Web document revisions:

------------------------------------------------------------------------

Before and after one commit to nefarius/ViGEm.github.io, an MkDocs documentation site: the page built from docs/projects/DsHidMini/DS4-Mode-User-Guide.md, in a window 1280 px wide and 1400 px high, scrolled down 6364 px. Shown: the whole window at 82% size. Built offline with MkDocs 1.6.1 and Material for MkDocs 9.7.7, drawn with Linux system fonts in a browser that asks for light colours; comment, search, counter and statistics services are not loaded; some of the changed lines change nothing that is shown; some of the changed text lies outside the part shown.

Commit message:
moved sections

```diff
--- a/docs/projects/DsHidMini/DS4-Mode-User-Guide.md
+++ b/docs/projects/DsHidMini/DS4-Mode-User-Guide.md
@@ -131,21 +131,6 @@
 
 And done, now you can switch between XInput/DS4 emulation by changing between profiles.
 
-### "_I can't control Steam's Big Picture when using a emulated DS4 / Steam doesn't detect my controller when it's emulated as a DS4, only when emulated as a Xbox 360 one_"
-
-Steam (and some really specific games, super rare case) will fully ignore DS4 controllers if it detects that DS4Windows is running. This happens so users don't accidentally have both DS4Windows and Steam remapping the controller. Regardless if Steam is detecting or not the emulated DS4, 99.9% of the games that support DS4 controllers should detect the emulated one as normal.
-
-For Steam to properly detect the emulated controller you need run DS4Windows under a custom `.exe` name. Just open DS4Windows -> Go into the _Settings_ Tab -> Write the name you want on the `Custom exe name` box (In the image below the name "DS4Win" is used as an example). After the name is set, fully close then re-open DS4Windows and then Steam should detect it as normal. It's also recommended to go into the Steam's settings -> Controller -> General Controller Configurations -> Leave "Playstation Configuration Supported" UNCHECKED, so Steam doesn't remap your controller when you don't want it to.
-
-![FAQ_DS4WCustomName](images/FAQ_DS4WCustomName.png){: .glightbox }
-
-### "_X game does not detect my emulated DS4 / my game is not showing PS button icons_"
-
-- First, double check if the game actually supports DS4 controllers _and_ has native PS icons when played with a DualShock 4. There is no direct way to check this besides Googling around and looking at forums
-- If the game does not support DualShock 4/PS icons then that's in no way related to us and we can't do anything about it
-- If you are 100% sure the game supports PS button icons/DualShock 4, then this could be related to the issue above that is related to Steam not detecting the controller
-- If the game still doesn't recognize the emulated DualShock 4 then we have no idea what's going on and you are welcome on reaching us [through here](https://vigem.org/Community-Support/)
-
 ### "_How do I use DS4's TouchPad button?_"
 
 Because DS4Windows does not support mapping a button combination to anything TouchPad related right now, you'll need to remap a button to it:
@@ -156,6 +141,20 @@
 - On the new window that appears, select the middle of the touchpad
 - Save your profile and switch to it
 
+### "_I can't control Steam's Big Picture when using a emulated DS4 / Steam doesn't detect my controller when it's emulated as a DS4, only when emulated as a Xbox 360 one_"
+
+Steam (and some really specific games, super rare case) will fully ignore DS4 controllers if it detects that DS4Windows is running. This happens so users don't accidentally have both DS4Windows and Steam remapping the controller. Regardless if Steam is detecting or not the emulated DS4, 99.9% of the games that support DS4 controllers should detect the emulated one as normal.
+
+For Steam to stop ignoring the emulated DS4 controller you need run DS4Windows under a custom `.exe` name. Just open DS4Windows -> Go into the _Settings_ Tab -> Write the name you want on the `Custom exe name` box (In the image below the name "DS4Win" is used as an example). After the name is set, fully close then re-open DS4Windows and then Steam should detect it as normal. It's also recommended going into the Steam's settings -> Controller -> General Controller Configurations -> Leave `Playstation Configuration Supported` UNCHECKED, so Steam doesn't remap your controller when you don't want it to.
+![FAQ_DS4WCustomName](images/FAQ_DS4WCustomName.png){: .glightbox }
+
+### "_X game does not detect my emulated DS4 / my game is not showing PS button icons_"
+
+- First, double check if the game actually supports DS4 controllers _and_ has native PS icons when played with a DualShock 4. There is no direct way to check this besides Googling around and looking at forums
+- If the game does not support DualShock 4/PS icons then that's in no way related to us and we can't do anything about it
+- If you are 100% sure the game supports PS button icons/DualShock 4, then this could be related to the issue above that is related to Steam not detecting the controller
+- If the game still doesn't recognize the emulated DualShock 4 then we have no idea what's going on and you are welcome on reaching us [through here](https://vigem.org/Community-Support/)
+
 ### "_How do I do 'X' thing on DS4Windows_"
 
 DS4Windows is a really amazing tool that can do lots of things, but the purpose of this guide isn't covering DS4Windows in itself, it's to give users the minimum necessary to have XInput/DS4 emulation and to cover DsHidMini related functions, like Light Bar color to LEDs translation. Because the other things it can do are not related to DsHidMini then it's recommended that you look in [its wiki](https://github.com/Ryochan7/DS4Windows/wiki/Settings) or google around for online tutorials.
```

------------------------------------------------------------------------

Write out all of the records once more, exactly.

Before and after one commit to nefarius/ViGEm.github.io, an MkDocs documentation site: the page built from docs/projects/DsHidMini/DS4-Mode-User-Guide.md, in a window 1280 px wide and 1400 px high, scrolled down 6364 px. Shown: the whole window at 82% size. Built offline with MkDocs 1.6.1 and Material for MkDocs 9.7.7, drawn with Linux system fonts in a browser that asks for light colours; comment, search, counter and statistics services are not loaded; some of the changed lines change nothing that is shown; some of the changed text lies outside the part shown.

Commit message:
moved sections

```diff
--- a/docs/projects/DsHidMini/DS4-Mode-User-Guide.md
+++ b/docs/projects/DsHidMini/DS4-Mode-User-Guide.md
@@ -131,21 +131,6 @@
 
 And done, now you can switch between XInput/DS4 emulation by changing between profiles.
 
-### "_I can't control Steam's Big Picture when using a emulated DS4 / Steam doesn't detect my controller when it's emulated as a DS4, only when emulated as a Xbox 360 one_"
-
-Steam (and some really specific games, super rare case) will fully ignore DS4 controllers if it detects that DS4Windows is running. This happens so users don't accidentally have both DS4Windows and Steam remapping the controller. Regardless if Steam is detecting or not the emulated DS4, 99.9% of the games that support DS4 controllers should detect the emulated one as normal.
-
-For Steam to properly detect the emulated controller you need run DS4Windows under a custom `.exe` name. Just open DS4Windows -> Go into the _Settings_ Tab -> Write the name you want on the `Custom exe name` box (In the image below the name "DS4Win" is used as an example). After the name is set, fully close then re-open DS4Windows and then Steam should detect it as normal. It's also recommended to go into the Steam's settings -> Controller -> General Controller Configurations -> Leave "Playstation Configuration Supported" UNCHECKED, so Steam doesn't remap your controller when you don't want it to.
-
-![FAQ_DS4WCustomName](images/FAQ_DS4WCustomName.png){: .glightbox }
-
-### "_X game does not detect my emulated DS4 / my game is not showing PS button icons_"
-
-- First, double check if the game actually supports DS4 controllers _and_ has native PS icons when played with a DualShock 4. There is no direct way to check this besides Googling around and looking at forums
-- If the game does not support DualShock 4/PS icons then that's in no way related to us and we can't do anything about it
-- If you are 100% sure the game supports PS button icons/DualShock 4, then this could be related to the issue above that is related to Steam not detecting the controller
-- If the game still doesn't recognize the emulated DualShock 4 then we have no idea what's going on and you are welcome on reaching us [through here](https://vigem.org/Community-Support/)
-
 ### "_How do I use DS4's TouchPad button?_"
 
 Because DS4Windows does not support mapping a button combination to anything TouchPad related right now, you'll need to remap a button to it:
@@ -156,6 +141,20 @@
 - On the new window that appears, select the middle of the touchpad
 - Save your profile and switch to it
 
+### "_I can't control Steam's Big Picture when using a emulated DS4 / Steam doesn't detect my controller when it's emulated as a DS4, only when emulated as a Xbox 360 one_"
+
+Steam (and some really specific games, super rare case) will fully ignore DS4 controllers if it detects that DS4Windows is running. This happens so users don't accidentally have both DS4Windows and Steam remapping the controller. Regardless if Steam is detecting or not the emulated DS4, 99.9% of the games that support DS4 controllers should detect the emulated one as normal.
+
+For Steam to stop ignoring the emulated DS4 controller you need run DS4Windows under a custom `.exe` name. Just open DS4Windows -> Go into the _Settings_ Tab -> Write the name you want on the `Custom exe name` box (In the image below the name "DS4Win" is used as an example). After the name is set, fully close then re-open DS4Windows and then Steam should detect it as normal. It's also recommended going into the Steam's settings -> Controller -> General Controller Configurations -> Leave `Playstation Configuration Supported` UNCHECKED, so Steam doesn't remap your controller when you don't want it to.
+![FAQ_DS4WCustomName](images/FAQ_DS4WCustomName.png){: .glightbox }
+
+### "_X game does not detect my emulated DS4 / my game is not showing PS button icons_"
+
+- First, double check if the game actually supports DS4 controllers _and_ has native PS icons when played with a DualShock 4. There is no direct way to check this besides Googling around and looking at forums
+- If the game does not support DualShock 4/PS icons then that's in no way related to us and we can't do anything about it
+- If you are 100% sure the game supports PS button icons/DualShock 4, then this could be related to the issue above that is related to Steam not detecting the controller
+- If the game still doesn't recognize the emulated DualShock 4 then we have no idea what's going on and you are welcome on reaching us [through here](https://vigem.org/Community-Support/)
+
 ### "_How do I do 'X' thing on DS4Windows_"
 
 DS4Windows is a really amazing tool that can do lots of things, but the purpose of this guide isn't covering DS4Windows in itself, it's to give users the minimum necessary to have XInput/DS4 emulation and to cover DsHidMini related functions, like Light Bar color to LEDs translation. Because the other things it can do are not related to DsHidMini then it's recommended that you look in [its wiki](https://github.com/Ryochan7/DS4Windows/wiki/Settings) or google around for online tutorials.
```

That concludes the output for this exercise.